◆ PROBLEM TO WORK ON
What you return should match the records below exactly.
═══ SUPPLIED INFORMATION ═══
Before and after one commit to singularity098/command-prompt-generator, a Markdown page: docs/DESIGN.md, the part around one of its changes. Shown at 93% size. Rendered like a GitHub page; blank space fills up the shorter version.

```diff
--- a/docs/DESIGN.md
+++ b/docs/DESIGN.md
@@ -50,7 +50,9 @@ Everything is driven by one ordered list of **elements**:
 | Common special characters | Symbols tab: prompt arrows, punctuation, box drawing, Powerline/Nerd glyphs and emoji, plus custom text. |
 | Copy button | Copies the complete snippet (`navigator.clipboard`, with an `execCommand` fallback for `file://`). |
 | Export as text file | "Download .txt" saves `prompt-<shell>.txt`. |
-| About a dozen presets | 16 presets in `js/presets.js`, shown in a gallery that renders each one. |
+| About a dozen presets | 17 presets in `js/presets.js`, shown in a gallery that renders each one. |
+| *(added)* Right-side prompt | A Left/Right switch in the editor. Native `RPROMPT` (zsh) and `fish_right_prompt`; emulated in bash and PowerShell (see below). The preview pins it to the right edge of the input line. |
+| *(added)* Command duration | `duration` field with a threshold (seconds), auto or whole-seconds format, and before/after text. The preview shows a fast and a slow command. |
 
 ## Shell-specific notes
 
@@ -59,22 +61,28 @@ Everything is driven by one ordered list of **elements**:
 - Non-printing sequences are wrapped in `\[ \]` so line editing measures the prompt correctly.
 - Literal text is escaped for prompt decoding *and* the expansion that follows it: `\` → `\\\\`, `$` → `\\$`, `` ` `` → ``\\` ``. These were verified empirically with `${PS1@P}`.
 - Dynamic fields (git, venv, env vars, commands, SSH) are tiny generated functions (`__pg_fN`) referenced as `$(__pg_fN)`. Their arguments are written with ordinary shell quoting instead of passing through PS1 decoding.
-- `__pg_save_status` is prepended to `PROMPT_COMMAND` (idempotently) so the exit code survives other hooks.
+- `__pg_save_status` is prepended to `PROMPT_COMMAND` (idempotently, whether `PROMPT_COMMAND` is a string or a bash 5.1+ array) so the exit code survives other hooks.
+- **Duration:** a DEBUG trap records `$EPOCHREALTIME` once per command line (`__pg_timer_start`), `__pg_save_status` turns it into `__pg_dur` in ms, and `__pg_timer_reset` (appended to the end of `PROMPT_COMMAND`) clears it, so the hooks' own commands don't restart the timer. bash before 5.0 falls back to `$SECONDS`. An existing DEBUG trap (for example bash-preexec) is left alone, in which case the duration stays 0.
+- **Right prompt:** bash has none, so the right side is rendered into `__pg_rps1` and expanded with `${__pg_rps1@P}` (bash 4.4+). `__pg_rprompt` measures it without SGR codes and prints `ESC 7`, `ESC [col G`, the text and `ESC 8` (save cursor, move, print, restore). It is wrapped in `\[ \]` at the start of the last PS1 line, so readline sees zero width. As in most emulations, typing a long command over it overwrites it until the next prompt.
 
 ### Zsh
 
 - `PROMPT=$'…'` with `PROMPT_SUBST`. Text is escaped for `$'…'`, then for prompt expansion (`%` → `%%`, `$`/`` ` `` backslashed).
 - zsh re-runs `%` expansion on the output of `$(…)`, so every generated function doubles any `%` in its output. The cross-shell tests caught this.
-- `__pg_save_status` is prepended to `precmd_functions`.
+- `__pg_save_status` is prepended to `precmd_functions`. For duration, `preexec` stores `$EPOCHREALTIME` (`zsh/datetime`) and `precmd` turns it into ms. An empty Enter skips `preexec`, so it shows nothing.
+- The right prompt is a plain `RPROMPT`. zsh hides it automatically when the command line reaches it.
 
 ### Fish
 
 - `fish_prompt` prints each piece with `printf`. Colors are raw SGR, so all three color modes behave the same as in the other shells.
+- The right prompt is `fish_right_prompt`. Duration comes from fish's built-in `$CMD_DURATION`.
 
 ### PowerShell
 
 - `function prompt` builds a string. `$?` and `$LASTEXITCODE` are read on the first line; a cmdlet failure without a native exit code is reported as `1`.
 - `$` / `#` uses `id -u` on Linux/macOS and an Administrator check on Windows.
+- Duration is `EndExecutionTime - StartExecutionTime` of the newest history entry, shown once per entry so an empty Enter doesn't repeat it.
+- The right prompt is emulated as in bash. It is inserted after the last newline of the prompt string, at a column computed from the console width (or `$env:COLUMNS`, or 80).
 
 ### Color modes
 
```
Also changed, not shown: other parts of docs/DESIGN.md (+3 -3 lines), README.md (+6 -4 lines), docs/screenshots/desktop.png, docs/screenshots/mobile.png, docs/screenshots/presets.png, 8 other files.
═══
◆ EXERCISE OUTPUT
Before and after one commit to singularity098/command-prompt-generator, a Markdown page: docs/DESIGN.md, the part around one of its changes. Shown at 93% size. Rendered like a GitHub page; blank space fills up the shorter version.

```diff
--- a/docs/DESIGN.md
+++ b/docs/DESIGN.md
@@ -50,7 +50,9 @@ Everything is driven by one ordered list of **elements**:
 | Common special characters | Symbols tab: prompt arrows, punctuation, box drawing, Powerline/Nerd glyphs and emoji, plus custom text. |
 | Copy button | Copies the complete snippet (`navigator.clipboard`, with an `execCommand` fallback for `file://`). |
 | Export as text file | "Download .txt" saves `prompt-<shell>.txt`. |
-| About a dozen presets | 16 presets in `js/presets.js`, shown in a gallery that renders each one. |
+| About a dozen presets | 17 presets in `js/presets.js`, shown in a gallery that renders each one. |
+| *(added)* Right-side prompt | A Left/Right switch in the editor. Native `RPROMPT` (zsh) and `fish_right_prompt`; emulated in bash and PowerShell (see below). The preview pins it to the right edge of the input line. |
+| *(added)* Command duration | `duration` field with a threshold (seconds), auto or whole-seconds format, and before/after text. The preview shows a fast and a slow command. |
 
 ## Shell-specific notes
 
@@ -59,22 +61,28 @@ Everything is driven by one ordered list of **elements**:
 - Non-printing sequences are wrapped in `\[ \]` so line editing measures the prompt correctly.
 - Literal text is escaped for prompt decoding *and* the expansion that follows it: `\` → `\\\\`, `$` → `\\$`, `` ` `` → ``\\` ``. These were verified empirically with `${PS1@P}`.
 - Dynamic fields (git, venv, env vars, commands, SSH) are tiny generated functions (`__pg_fN`) referenced as `$(__pg_fN)`. Their arguments are written with ordinary shell quoting instead of passing through PS1 decoding.
-- `__pg_save_status` is prepended to `PROMPT_COMMAND` (idempotently) so the exit code survives other hooks.
+- `__pg_save_status` is prepended to `PROMPT_COMMAND` (idempotently, whether `PROMPT_COMMAND` is a string or a bash 5.1+ array) so the exit code survives other hooks.
+- **Duration:** a DEBUG trap records `$EPOCHREALTIME` once per command line (`__pg_timer_start`), `__pg_save_status` turns it into `__pg_dur` in ms, and `__pg_timer_reset` (appended to the end of `PROMPT_COMMAND`) clears it, so the hooks' own commands don't restart the timer. bash before 5.0 falls back to `$SECONDS`. An existing DEBUG trap (for example bash-preexec) is left alone, in which case the duration stays 0.
+- **Right prompt:** bash has none, so the right side is rendered into `__pg_rps1` and expanded with `${__pg_rps1@P}` (bash 4.4+). `__pg_rprompt` measures it without SGR codes and prints `ESC 7`, `ESC [col G`, the text and `ESC 8` (save cursor, move, print, restore). It is wrapped in `\[ \]` at the start of the last PS1 line, so readline sees zero width. As in most emulations, typing a long command over it overwrites it until the next prompt.
 
 ### Zsh
 
 - `PROMPT=$'…'` with `PROMPT_SUBST`. Text is escaped for `$'…'`, then for prompt expansion (`%` → `%%`, `$`/`` ` `` backslashed).
 - zsh re-runs `%` expansion on the output of `$(…)`, so every generated function doubles any `%` in its output. The cross-shell tests caught this.
-- `__pg_save_status` is prepended to `precmd_functions`.
+- `__pg_save_status` is prepended to `precmd_functions`. For duration, `preexec` stores `$EPOCHREALTIME` (`zsh/datetime`) and `precmd` turns it into ms. An empty Enter skips `preexec`, so it shows nothing.
+- The right prompt is a plain `RPROMPT`. zsh hides it automatically when the command line reaches it.
 
 ### Fish
 
 - `fish_prompt` prints each piece with `printf`. Colors are raw SGR, so all three color modes behave the same as in the other shells.
+- The right prompt is `fish_right_prompt`. Duration comes from fish's built-in `$CMD_DURATION`.
 
 ### PowerShell
 
 - `function prompt` builds a string. `$?` and `$LASTEXITCODE` are read on the first line; a cmdlet failure without a native exit code is reported as `1`.
 - `$` / `#` uses `id -u` on Linux/macOS and an Administrator check on Windows.
+- Duration is `EndExecutionTime - StartExecutionTime` of the newest history entry, shown once per entry so an empty Enter doesn't repeat it.
+- The right prompt is emulated as in bash. It is inserted after the last newline of the prompt string, at a column computed from the console width (or `$env:COLUMNS`, or 80).
 
 ### Color modes
 
```
Also changed, not shown: other parts of docs/DESIGN.md (+3 -3 lines), README.md (+6 -4 lines), docs/screenshots/desktop.png, docs/screenshots/mobile.png, docs/screenshots/presets.png, 8 other files.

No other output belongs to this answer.